We construct a mathematical model of anti-virus protection of local area networks. The model belongs to the class of regenerative processes. To protect the network from the external attacks of viruses and the spread of viruses within the network we apply two methods: updating antivirus signatures and reinstallings of operating systems (OS). Operating systems are reinstalled in the case of failure of any of the computers (non- scheduled emergent reinstalling) or at scheduled time moments. We consider a maximization problem of an average unit income. The cumulative distribution function (CDF) of the scheduled intervals between complete OS reinstallings is considered as a control. We prove that the optimal CDF has to be degenerate, ie, it is localized at a point τ τ

We consider Markov models of multicomponent systems with synchronizing interaction. Under natural regularity assumptions about the message routing graph, they have nice longtime behavior. We are interested in limit probability laws related to the steady state viewed from the center-of-mass coordinate system.
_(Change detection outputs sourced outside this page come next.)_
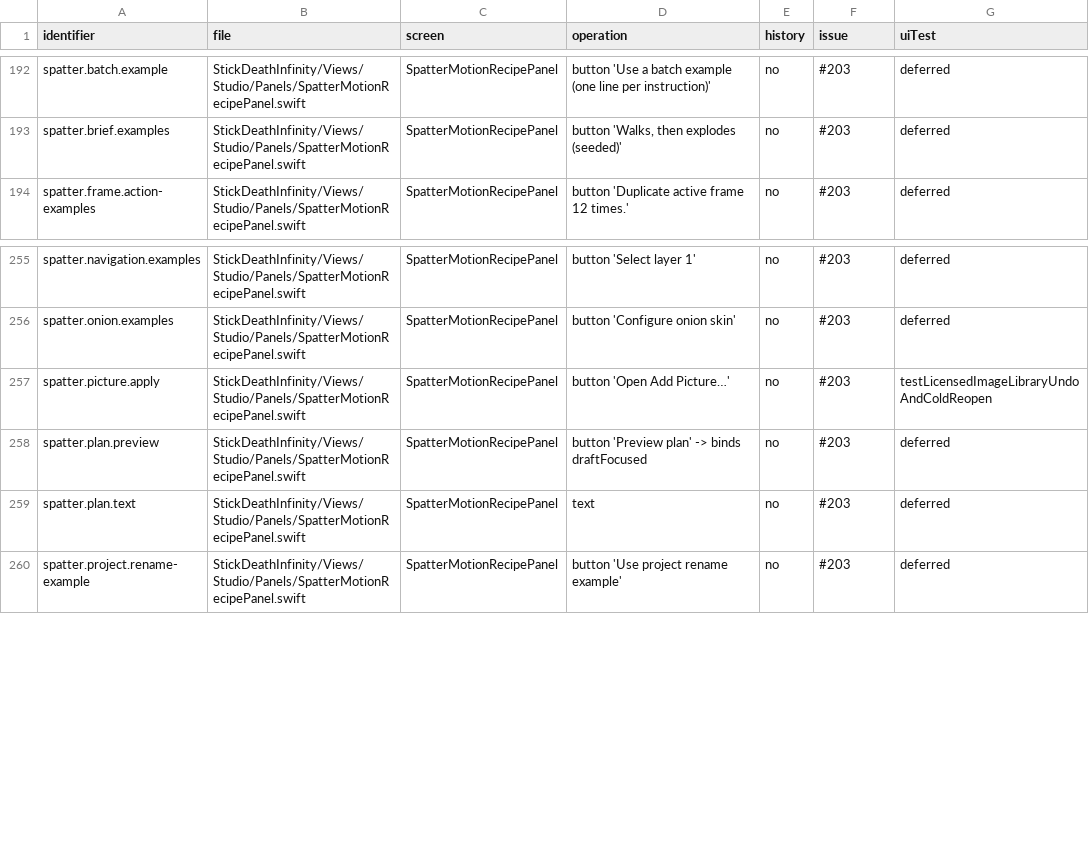
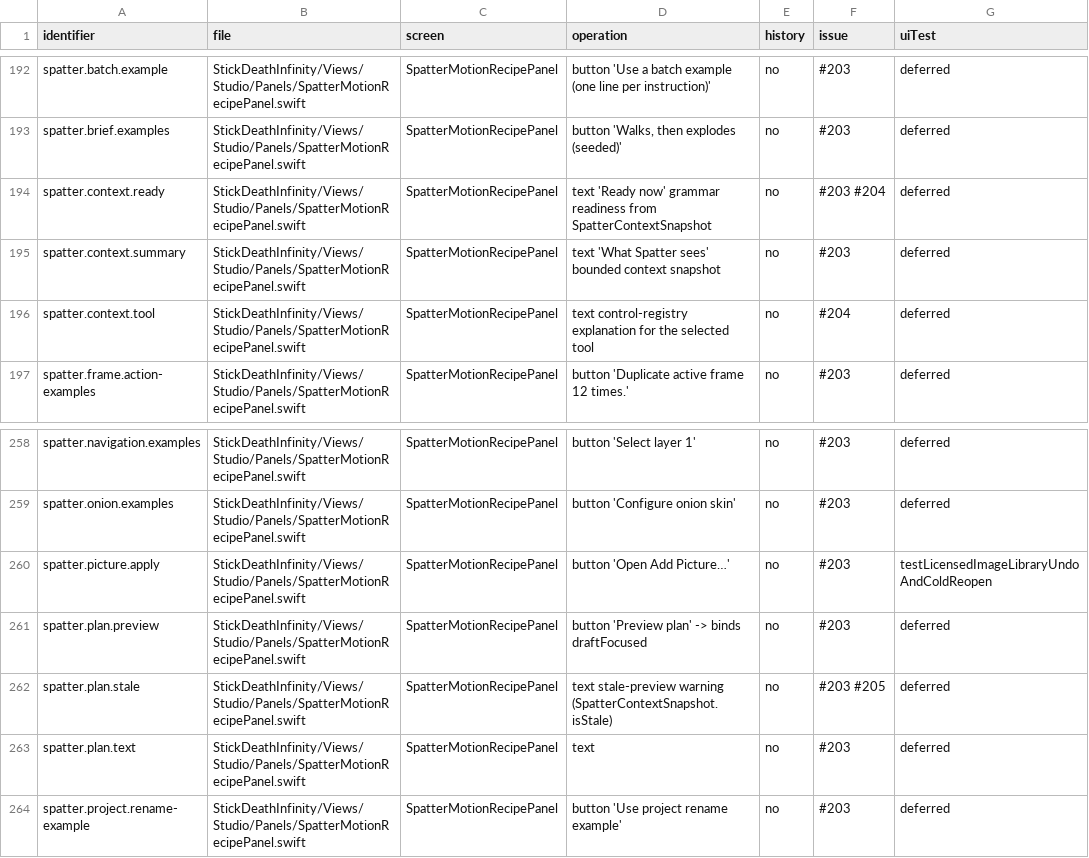
Before and after one commit to jmw7629/StickDeath-Infinity-, a CSV file: docs/control-evidence-map.csv, drawn as a sheet; only a part is shown, gaps mark what is left out; the diff names each change by its address in the sheet, - before the commit and + after, or states it on an @@ line.

```diff
--- a/docs/control-evidence-map.csv
+++ b/docs/control-evidence-map.csv
+row 194: spatter.context.ready | StickDeathInfinity/Views/Studio/Panels/SpatterMotionRecipePanel.swift | SpatterMotionRecipePanel | text 'Ready now' grammar readiness from SpatterContextSnapshot | no | #203 #204 | deferred
+row 195: spatter.context.summary | StickDeathInfinity/Views/Studio/Panels/SpatterMotionRecipePanel.swift | SpatterMotionRecipePanel | text 'What Spatter sees' bounded context snapshot | no | #203 | deferred
+row 196: spatter.context.tool | StickDeathInfinity/Views/Studio/Panels/SpatterMotionRecipePanel.swift | SpatterMotionRecipePanel | text control-registry explanation for the selected tool | no | #204 | deferred
+row 262: spatter.plan.stale | StickDeathInfinity/Views/Studio/Panels/SpatterMotionRecipePanel.swift | SpatterMotionRecipePanel | text stale-preview warning (SpatterContextSnapshot.isStale) | no | #203 #205 | deferred
```
Also changed, not shown: 8 other files.
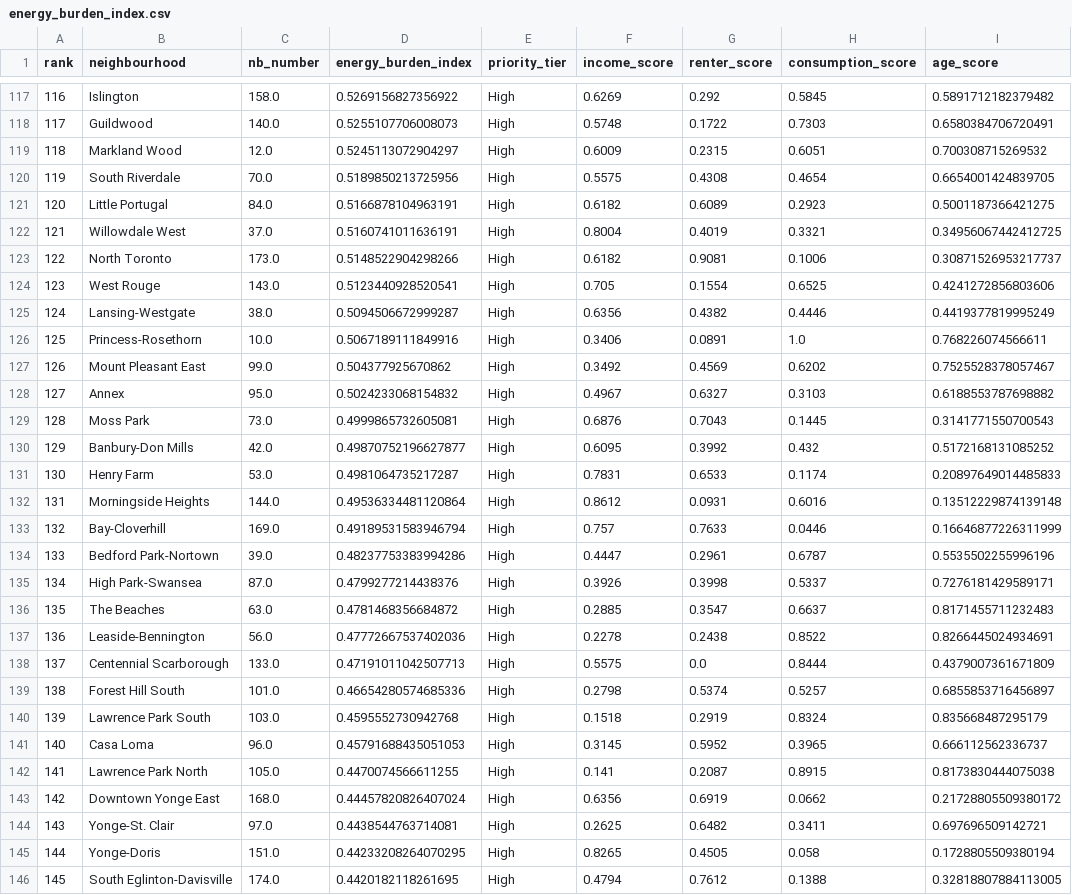
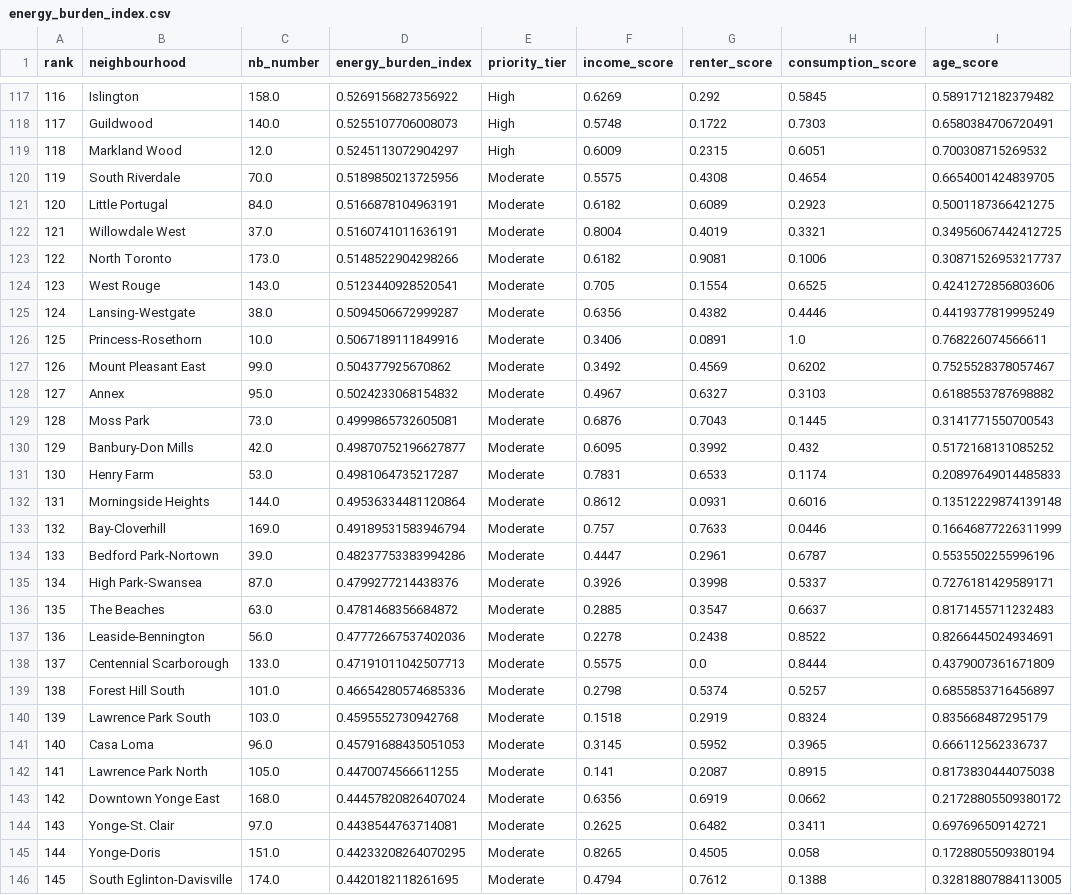
Before and after one commit to CrisH2307/Energy-Burden-Index, a CSV file: energy_burden_index.csv, drawn as a sheet; only a part is shown, gaps mark what is left out; the diff covers the shown part only; the diff names each change by its address in the sheet, - before the commit and + after, or states it on an @@ line.

```diff
--- a/energy_burden_index.csv
+++ b/energy_burden_index.csv
-E120:E146 (priority_tier): High
+E120:E146 (priority_tier): Moderate
```
Also changed, not shown: 45 edited cells elsewhere in this file, 5 other files.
Positive-Unlabeled (PU) learning is an analog to supervised binary classification for the case when only the positive sample is clean, while the negative sample is contaminated with latent instances of positive class and hence can be considered as an unlabeled mixture. The objectives are to classify the unlabeled sample and train an unbiased positive-negative classifier, which generally requires to identify the mixing proportions of positives and negatives first. Recently, unbiased risk estimation framework has achieved state-of-the-art performance in PU learning. This approach, however, exhibits two major bottlenecks. First, the mixing proportions are assumed to be identified, i.e. known in the domain or estimated with additional methods. Second, the approach relies on the classifier being a neural network. In this paper, we propose DEDPUL, a method that solves PU Learning without the aforementioned issues. The mechanism behind DEDPUL is to apply a computationally cheap post-processing procedure to the predictions of any classifier trained to distinguish positive and unlabeled data. Instead of assuming the proportions to be identified, DEDPUL estimates them alongside with classifying unlabeled sample. Experiments show that DEDPUL outperforms the current state-of-the-art in both proportion estimation and PU Classification and is flexible in the choice of the classifier.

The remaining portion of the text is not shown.